Recently I’ve shared a couple projects where I’ve used Mod Podge to transfer graphics. I’ve gotten several emails asking questions about the process so I’ve created this tutorial in hopes of helping those that struggle with graphic transfers, much like I did until I found this method and tweaked it slightly. You could also Google “graphic transfers” and get other methods for accomplishing this fun task.
This simple box started out as a vessel for cigars. Cigar boxes are great for makeover projects.I first painted the box in a custom mix of Old Ochre and Pure White Annie Sloan Chalk Paint.I found the graphic at the ever popular Graphics Fairy. I inserted the graphic into a Word document.I then flipped the graphic so it would print out in reverse. I used a laser printer.After printing the graphic in reverse and after the paint dried,I applied a thin coat of Mod Podge to the printed side.Then very carefully, I placed the printed side with the Mod Podge onto the center of the box lid.I smoothed the air bubbles out of the paper, making sure not to move the graphic.Some tutorials tell you to let the Mod Podge dry overnight. I find this isn’t necessary.I let the image dry a couple hours and then misted it with water (which I keep in a Febreze bottle).You can see the print showing through where I sprayed the water.Spray all of the paper until damp but not sopping wet. Carefully wipe off excess water.Once your graphic is wet all over, the fun yet nerve-wracking part begins.With a gentle finger, rub the paper off, working lightly at first until you get a feel for the paper coming off.You want to rub the paper off but leave the image behind. Rub too hard and you could remove the image.If you’ve ever removed wallpaper, this process is somewhat similar.You wet the wallpaper to loosen the glue’s grip, and then strip off the wallpaper.You can see how the paper tends to roll off. If some of the paper dries while working, wet it again.If some of the paper is stubborn and you’re afraid to rub harder, simply leave it and sand it off when done.And here it is … with the paper removed. You can see the tiny rolls of paper at the bottom.Lightly brush any pieces of paper off and then gently sand the stubborn parts.
If you use this process and it works for you (which it should) please let me know.
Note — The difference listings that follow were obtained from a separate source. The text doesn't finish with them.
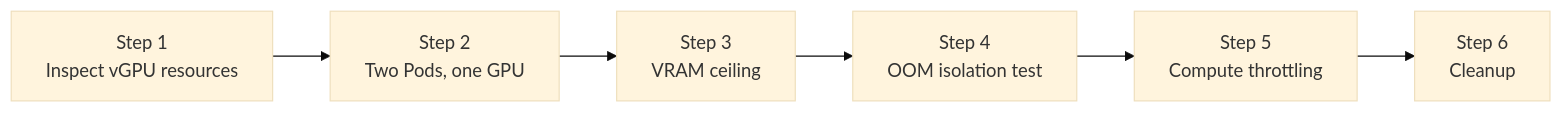
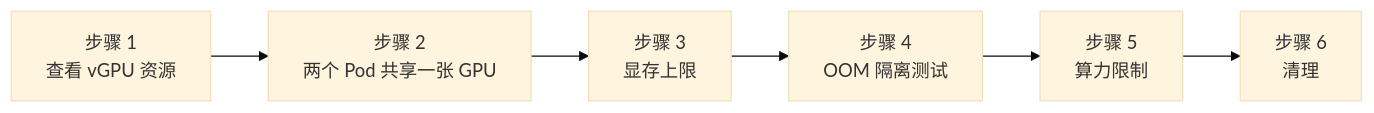
The diagram in i18n/zh/docusaurus-plugin-content-docs-tutorials/current/labs/gpu-partitioning.md (Project-HAMi/website), drawn with Mermaid (base theme) before and after one commit. The commit also changed other lines of this file and 3 other files, not shown here.

````diff
--- a/i18n/zh/docusaurus-plugin-content-docs-tutorials/current/labs/gpu-partitioning.md
+++ b/i18n/zh/docusaurus-plugin-content-docs-tutorials/current/labs/gpu-partitioning.md
@@ -38,9 +32,9 @@
 ```mermaid
-%% title: GPU Partitioning Lab Flow
+%% title: GPU 分区实验步骤
 flowchart LR
-    Step1["Step 1<br/>Inspect vGPU resources"] --> Step2["Step 2<br/>Two Pods, one GPU"]
-    Step2 --> Step3["Step 3<br/>VRAM ceiling"]
-    Step3 --> Step4["Step 4<br/>OOM isolation test"]
-    Step4 --> Step5["Step 5<br/>Compute throttling"]
-    Step5 --> Step6["Step 6<br/>Cleanup"]
+    Step1["步骤 1<br/>查看 vGPU 资源"] --> Step2["步骤 2<br/>两个 Pod 共享一张 GPU"]
+    Step2 --> Step3["步骤 3<br/>显存上限"]
+    Step3 --> Step4["步骤 4<br/>OOM 隔离测试"]
+    Step4 --> Step5["步骤 5<br/>算力限制"]
+    Step5 --> Step6["步骤 6<br/>清理"]
 ```
````
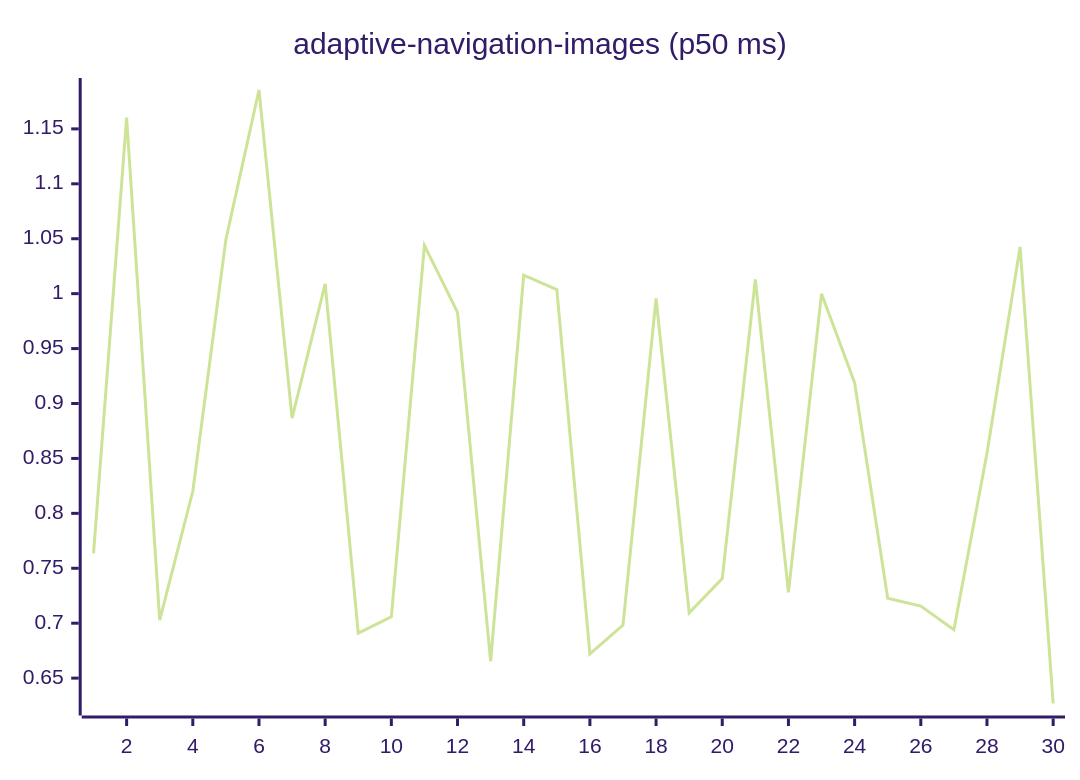
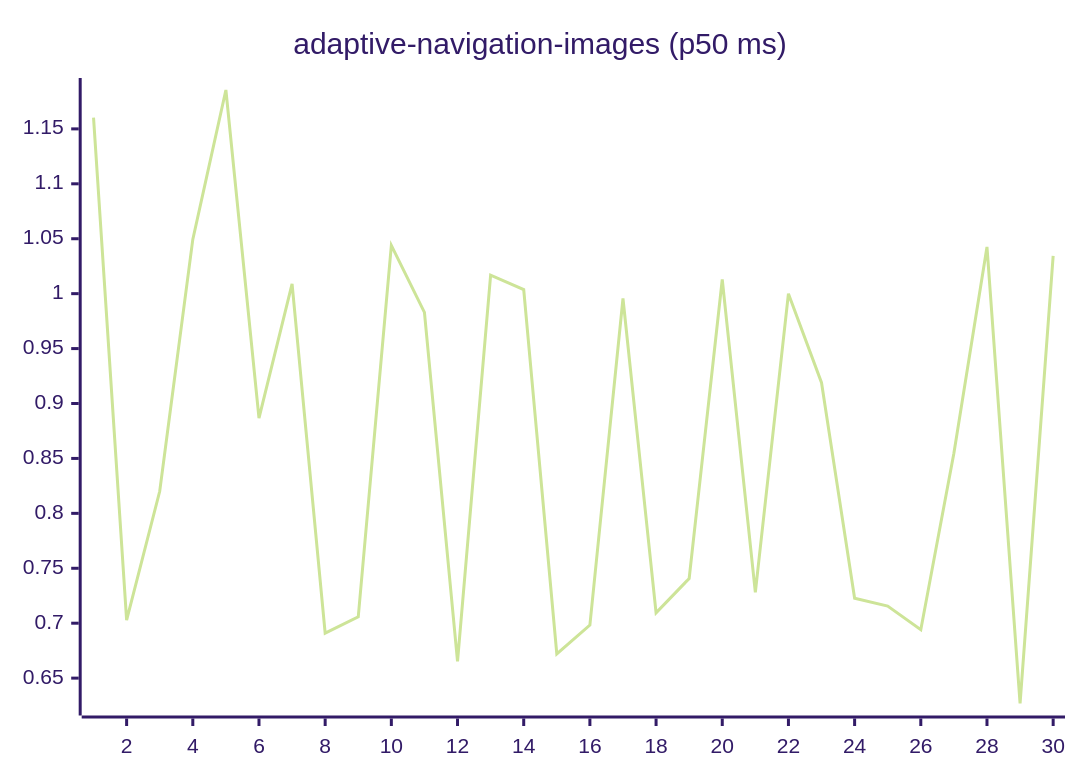
The first of 27 diagrams in README.md (josha/Facet), drawn with Mermaid (forest theme) before and after one commit. The commit also changed other lines of this file and 2 other files, not shown here.

````diff
--- a/README.md
+++ b/README.md
@@ -63,6 +63,6 @@
 ```mermaid
 xychart-beta
     title "adaptive-navigation-images (p50 ms)"
     x-axis 1 --> 30
-    line [0.7635, 1.1603, 0.7028, 0.8201, 1.0494, 1.1854, 0.8867, 1.0090, 0.6909, 0.7058, 1.0439, 0.9829, 0.6652, 1.0169, 1.0037, 0.6721, 0.6983, 0.9956, 0.7094, 0.7407, 1.0129, 0.7280, 1.0000, 0.9189, 0.7227, 0.7156, 0.6941, 0.8547, 1.0425, 0.6269]
+    line [1.1603, 0.7028, 0.8201, 1.0494, 1.1854, 0.8867, 1.0090, 0.6909, 0.7058, 1.0439, 0.9829, 0.6652, 1.0169, 1.0037, 0.6721, 0.6983, 0.9956, 0.7094, 0.7407, 1.0129, 0.7280, 1.0000, 0.9189, 0.7227, 0.7156, 0.6941, 0.8547, 1.0425, 0.6269, 1.0344]
 ```
````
I’d love to see your project!!I wanted a more aged appearance, so I sanded the top of the box and sanded part of the graphic, as well.You could choose to leave it as is, without the sanding. I gave the entire box a coat of ASCP clear wax.Waxing will protect the finish and the graphic, or apply a light coat of Mod Podge or other sealant.I added script paper from Hobby Lobby and nature graphics from the Graphics Fairy to the interior.I applied the script paper after cutting it to size and applying Mod Podge to the unprinted side.Place the paper inside the box, rub out any air bubbles and let it dry.Then cut out any other graphics, Mod Podge the unprinted side, and press in place.I put this box up for sale in my brand new Etsy Shop and am happy to say, she’s already sold!I want to thank Debra at Common Ground for her Marketplace Monday linky party.You can link up your online store at the party every Monday.I’m pretty sure the box sold because of the exposure my Etsy Shop received at Debra’s party.If you’ve got an online store, be sure to link up at Common Ground every Monday.And if you don’t have an online store … be sure to go shopping!